Supplied entries>
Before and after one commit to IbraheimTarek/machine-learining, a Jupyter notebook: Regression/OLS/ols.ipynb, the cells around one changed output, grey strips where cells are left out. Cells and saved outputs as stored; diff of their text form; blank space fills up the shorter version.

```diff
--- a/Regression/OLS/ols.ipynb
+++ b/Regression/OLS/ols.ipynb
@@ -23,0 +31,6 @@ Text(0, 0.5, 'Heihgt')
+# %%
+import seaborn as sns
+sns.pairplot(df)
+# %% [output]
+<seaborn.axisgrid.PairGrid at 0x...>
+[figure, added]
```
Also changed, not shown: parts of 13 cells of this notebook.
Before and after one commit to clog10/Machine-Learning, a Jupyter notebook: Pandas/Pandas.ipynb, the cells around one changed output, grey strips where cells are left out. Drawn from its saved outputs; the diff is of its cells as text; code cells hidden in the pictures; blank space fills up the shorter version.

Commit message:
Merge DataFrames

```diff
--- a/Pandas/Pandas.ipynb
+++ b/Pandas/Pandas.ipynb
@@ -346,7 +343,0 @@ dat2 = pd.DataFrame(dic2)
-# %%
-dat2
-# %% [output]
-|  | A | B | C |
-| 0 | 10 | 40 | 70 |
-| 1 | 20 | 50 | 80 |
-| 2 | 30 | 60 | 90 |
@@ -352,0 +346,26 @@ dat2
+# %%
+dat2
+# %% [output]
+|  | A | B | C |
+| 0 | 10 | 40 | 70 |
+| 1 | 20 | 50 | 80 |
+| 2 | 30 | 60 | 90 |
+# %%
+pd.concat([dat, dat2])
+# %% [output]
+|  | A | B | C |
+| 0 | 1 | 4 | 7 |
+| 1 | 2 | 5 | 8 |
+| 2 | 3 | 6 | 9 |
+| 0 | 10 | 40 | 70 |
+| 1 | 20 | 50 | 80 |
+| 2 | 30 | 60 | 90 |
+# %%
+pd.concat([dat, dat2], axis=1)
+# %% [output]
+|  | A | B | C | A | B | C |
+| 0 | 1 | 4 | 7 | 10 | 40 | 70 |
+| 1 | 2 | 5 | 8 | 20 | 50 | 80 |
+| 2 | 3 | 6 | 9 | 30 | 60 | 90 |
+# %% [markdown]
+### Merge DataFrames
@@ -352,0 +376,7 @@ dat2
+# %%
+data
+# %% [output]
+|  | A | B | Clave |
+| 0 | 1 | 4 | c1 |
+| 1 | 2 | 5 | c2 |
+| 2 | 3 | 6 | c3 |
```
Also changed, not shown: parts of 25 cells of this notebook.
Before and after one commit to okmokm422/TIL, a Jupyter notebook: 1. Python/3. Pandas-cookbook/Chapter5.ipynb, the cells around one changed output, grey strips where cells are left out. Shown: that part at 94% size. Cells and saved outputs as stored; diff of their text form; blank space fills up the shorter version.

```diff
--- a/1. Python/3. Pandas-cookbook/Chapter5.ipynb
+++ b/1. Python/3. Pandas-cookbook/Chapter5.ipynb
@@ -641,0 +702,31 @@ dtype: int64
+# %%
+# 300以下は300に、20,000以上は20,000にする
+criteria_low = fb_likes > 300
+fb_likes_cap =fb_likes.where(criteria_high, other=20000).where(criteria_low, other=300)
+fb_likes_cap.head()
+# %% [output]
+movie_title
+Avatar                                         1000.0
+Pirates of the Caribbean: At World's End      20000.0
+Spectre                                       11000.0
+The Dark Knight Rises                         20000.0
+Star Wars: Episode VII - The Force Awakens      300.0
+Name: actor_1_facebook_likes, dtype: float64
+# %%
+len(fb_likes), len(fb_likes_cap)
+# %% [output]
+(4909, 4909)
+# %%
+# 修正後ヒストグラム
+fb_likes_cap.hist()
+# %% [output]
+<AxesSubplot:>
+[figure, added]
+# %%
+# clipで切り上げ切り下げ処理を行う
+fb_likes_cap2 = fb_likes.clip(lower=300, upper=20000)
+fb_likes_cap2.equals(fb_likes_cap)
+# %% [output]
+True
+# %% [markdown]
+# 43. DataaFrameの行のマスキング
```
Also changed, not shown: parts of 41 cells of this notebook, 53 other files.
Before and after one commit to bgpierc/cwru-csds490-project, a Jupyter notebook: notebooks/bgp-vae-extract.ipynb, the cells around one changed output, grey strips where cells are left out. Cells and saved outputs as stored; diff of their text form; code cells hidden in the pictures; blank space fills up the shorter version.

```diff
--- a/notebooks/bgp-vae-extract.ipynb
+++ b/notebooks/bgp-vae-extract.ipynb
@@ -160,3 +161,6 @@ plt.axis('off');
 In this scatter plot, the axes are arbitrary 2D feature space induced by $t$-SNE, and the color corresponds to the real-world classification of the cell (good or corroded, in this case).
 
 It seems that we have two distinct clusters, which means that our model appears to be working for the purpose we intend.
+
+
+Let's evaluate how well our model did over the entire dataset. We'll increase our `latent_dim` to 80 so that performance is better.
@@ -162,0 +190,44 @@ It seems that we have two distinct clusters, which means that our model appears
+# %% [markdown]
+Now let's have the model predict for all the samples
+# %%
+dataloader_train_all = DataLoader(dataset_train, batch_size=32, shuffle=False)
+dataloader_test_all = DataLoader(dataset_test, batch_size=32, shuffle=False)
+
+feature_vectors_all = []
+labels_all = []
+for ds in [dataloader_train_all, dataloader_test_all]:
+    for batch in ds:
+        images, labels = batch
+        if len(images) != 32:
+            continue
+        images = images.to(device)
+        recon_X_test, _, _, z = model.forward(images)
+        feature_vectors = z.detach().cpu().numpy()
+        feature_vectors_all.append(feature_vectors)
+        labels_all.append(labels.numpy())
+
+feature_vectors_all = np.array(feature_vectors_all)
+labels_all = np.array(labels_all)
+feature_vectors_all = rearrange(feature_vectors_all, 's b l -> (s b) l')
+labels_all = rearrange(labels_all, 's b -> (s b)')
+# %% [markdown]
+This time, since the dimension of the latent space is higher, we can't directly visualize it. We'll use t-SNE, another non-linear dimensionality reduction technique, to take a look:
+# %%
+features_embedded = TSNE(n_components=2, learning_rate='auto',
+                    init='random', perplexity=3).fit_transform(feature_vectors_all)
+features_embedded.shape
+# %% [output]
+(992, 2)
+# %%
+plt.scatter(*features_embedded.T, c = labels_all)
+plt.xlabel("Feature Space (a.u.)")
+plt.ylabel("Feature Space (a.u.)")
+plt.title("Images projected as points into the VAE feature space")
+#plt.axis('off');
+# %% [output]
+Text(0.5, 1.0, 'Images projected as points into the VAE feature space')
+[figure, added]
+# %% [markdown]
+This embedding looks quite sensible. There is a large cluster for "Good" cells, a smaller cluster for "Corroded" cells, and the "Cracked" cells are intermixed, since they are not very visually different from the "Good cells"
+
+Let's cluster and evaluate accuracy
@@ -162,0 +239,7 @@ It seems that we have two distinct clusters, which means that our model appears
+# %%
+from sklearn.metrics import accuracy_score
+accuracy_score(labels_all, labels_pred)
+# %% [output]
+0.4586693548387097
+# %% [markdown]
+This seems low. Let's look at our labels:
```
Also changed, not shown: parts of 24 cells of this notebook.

Problem requirements> Each record above is to be printed again exactly as written.

Response>
Before and after one commit to IbraheimTarek/machine-learining, a Jupyter notebook: Regression/OLS/ols.ipynb, the cells around one changed output, grey strips where cells are left out. Cells and saved outputs as stored; diff of their text form; blank space fills up the shorter version.

```diff
--- a/Regression/OLS/ols.ipynb
+++ b/Regression/OLS/ols.ipynb
@@ -23,0 +31,6 @@ Text(0, 0.5, 'Heihgt')
+# %%
+import seaborn as sns
+sns.pairplot(df)
+# %% [output]
+<seaborn.axisgrid.PairGrid at 0x...>
+[figure, added]
```
Also changed, not shown: parts of 13 cells of this notebook.
Before and after one commit to clog10/Machine-Learning, a Jupyter notebook: Pandas/Pandas.ipynb, the cells around one changed output, grey strips where cells are left out. Drawn from its saved outputs; the diff is of its cells as text; code cells hidden in the pictures; blank space fills up the shorter version.

Commit message:
Merge DataFrames

```diff
--- a/Pandas/Pandas.ipynb
+++ b/Pandas/Pandas.ipynb
@@ -346,7 +343,0 @@ dat2 = pd.DataFrame(dic2)
-# %%
-dat2
-# %% [output]
-|  | A | B | C |
-| 0 | 10 | 40 | 70 |
-| 1 | 20 | 50 | 80 |
-| 2 | 30 | 60 | 90 |
@@ -352,0 +346,26 @@ dat2
+# %%
+dat2
+# %% [output]
+|  | A | B | C |
+| 0 | 10 | 40 | 70 |
+| 1 | 20 | 50 | 80 |
+| 2 | 30 | 60 | 90 |
+# %%
+pd.concat([dat, dat2])
+# %% [output]
+|  | A | B | C |
+| 0 | 1 | 4 | 7 |
+| 1 | 2 | 5 | 8 |
+| 2 | 3 | 6 | 9 |
+| 0 | 10 | 40 | 70 |
+| 1 | 20 | 50 | 80 |
+| 2 | 30 | 60 | 90 |
+# %%
+pd.concat([dat, dat2], axis=1)
+# %% [output]
+|  | A | B | C | A | B | C |
+| 0 | 1 | 4 | 7 | 10 | 40 | 70 |
+| 1 | 2 | 5 | 8 | 20 | 50 | 80 |
+| 2 | 3 | 6 | 9 | 30 | 60 | 90 |
+# %% [markdown]
+### Merge DataFrames
@@ -352,0 +376,7 @@ dat2
+# %%
+data
+# %% [output]
+|  | A | B | Clave |
+| 0 | 1 | 4 | c1 |
+| 1 | 2 | 5 | c2 |
+| 2 | 3 | 6 | c3 |
```
Also changed, not shown: parts of 25 cells of this notebook.
Before and after one commit to okmokm422/TIL, a Jupyter notebook: 1. Python/3. Pandas-cookbook/Chapter5.ipynb, the cells around one changed output, grey strips where cells are left out. Shown: that part at 94% size. Cells and saved outputs as stored; diff of their text form; blank space fills up the shorter version.

```diff
--- a/1. Python/3. Pandas-cookbook/Chapter5.ipynb
+++ b/1. Python/3. Pandas-cookbook/Chapter5.ipynb
@@ -641,0 +702,31 @@ dtype: int64
+# %%
+# 300以下は300に、20,000以上は20,000にする
+criteria_low = fb_likes > 300
+fb_likes_cap =fb_likes.where(criteria_high, other=20000).where(criteria_low, other=300)
+fb_likes_cap.head()
+# %% [output]
+movie_title
+Avatar                                         1000.0
+Pirates of the Caribbean: At World's End      20000.0
+Spectre                                       11000.0
+The Dark Knight Rises                         20000.0
+Star Wars: Episode VII - The Force Awakens      300.0
+Name: actor_1_facebook_likes, dtype: float64
+# %%
+len(fb_likes), len(fb_likes_cap)
+# %% [output]
+(4909, 4909)
+# %%
+# 修正後ヒストグラム
+fb_likes_cap.hist()
+# %% [output]
+<AxesSubplot:>
+[figure, added]
+# %%
+# clipで切り上げ切り下げ処理を行う
+fb_likes_cap2 = fb_likes.clip(lower=300, upper=20000)
+fb_likes_cap2.equals(fb_likes_cap)
+# %% [output]
+True
+# %% [markdown]
+# 43. DataaFrameの行のマスキング
```
Also changed, not shown: parts of 41 cells of this notebook, 53 other files.
Before and after one commit to bgpierc/cwru-csds490-project, a Jupyter notebook: notebooks/bgp-vae-extract.ipynb, the cells around one changed output, grey strips where cells are left out. Cells and saved outputs as stored; diff of their text form; code cells hidden in the pictures; blank space fills up the shorter version.

```diff
--- a/notebooks/bgp-vae-extract.ipynb
+++ b/notebooks/bgp-vae-extract.ipynb
@@ -160,3 +161,6 @@ plt.axis('off');
 In this scatter plot, the axes are arbitrary 2D feature space induced by $t$-SNE, and the color corresponds to the real-world classification of the cell (good or corroded, in this case).
 
 It seems that we have two distinct clusters, which means that our model appears to be working for the purpose we intend.
+
+
+Let's evaluate how well our model did over the entire dataset. We'll increase our `latent_dim` to 80 so that performance is better.
@@ -162,0 +190,44 @@ It seems that we have two distinct clusters, which means that our model appears
+# %% [markdown]
+Now let's have the model predict for all the samples
+# %%
+dataloader_train_all = DataLoader(dataset_train, batch_size=32, shuffle=False)
+dataloader_test_all = DataLoader(dataset_test, batch_size=32, shuffle=False)
+
+feature_vectors_all = []
+labels_all = []
+for ds in [dataloader_train_all, dataloader_test_all]:
+    for batch in ds:
+        images, labels = batch
+        if len(images) != 32:
+            continue
+        images = images.to(device)
+        recon_X_test, _, _, z = model.forward(images)
+        feature_vectors = z.detach().cpu().numpy()
+        feature_vectors_all.append(feature_vectors)
+        labels_all.append(labels.numpy())
+
+feature_vectors_all = np.array(feature_vectors_all)
+labels_all = np.array(labels_all)
+feature_vectors_all = rearrange(feature_vectors_all, 's b l -> (s b) l')
+labels_all = rearrange(labels_all, 's b -> (s b)')
+# %% [markdown]
+This time, since the dimension of the latent space is higher, we can't directly visualize it. We'll use t-SNE, another non-linear dimensionality reduction technique, to take a look:
+# %%
+features_embedded = TSNE(n_components=2, learning_rate='auto',
+                    init='random', perplexity=3).fit_transform(feature_vectors_all)
+features_embedded.shape
+# %% [output]
+(992, 2)
+# %%
+plt.scatter(*features_embedded.T, c = labels_all)
+plt.xlabel("Feature Space (a.u.)")
+plt.ylabel("Feature Space (a.u.)")
+plt.title("Images projected as points into the VAE feature space")
+#plt.axis('off');
+# %% [output]
+Text(0.5, 1.0, 'Images projected as points into the VAE feature space')
+[figure, added]
+# %% [markdown]
+This embedding looks quite sensible. There is a large cluster for "Good" cells, a smaller cluster for "Corroded" cells, and the "Cracked" cells are intermixed, since they are not very visually different from the "Good cells"
+
+Let's cluster and evaluate accuracy
@@ -162,0 +239,7 @@ It seems that we have two distinct clusters, which means that our model appears
+# %%
+from sklearn.metrics import accuracy_score
+accuracy_score(labels_all, labels_pred)
+# %% [output]
+0.4586693548387097
+# %% [markdown]
+This seems low. Let's look at our labels:
```
Also changed, not shown: parts of 24 cells of this notebook.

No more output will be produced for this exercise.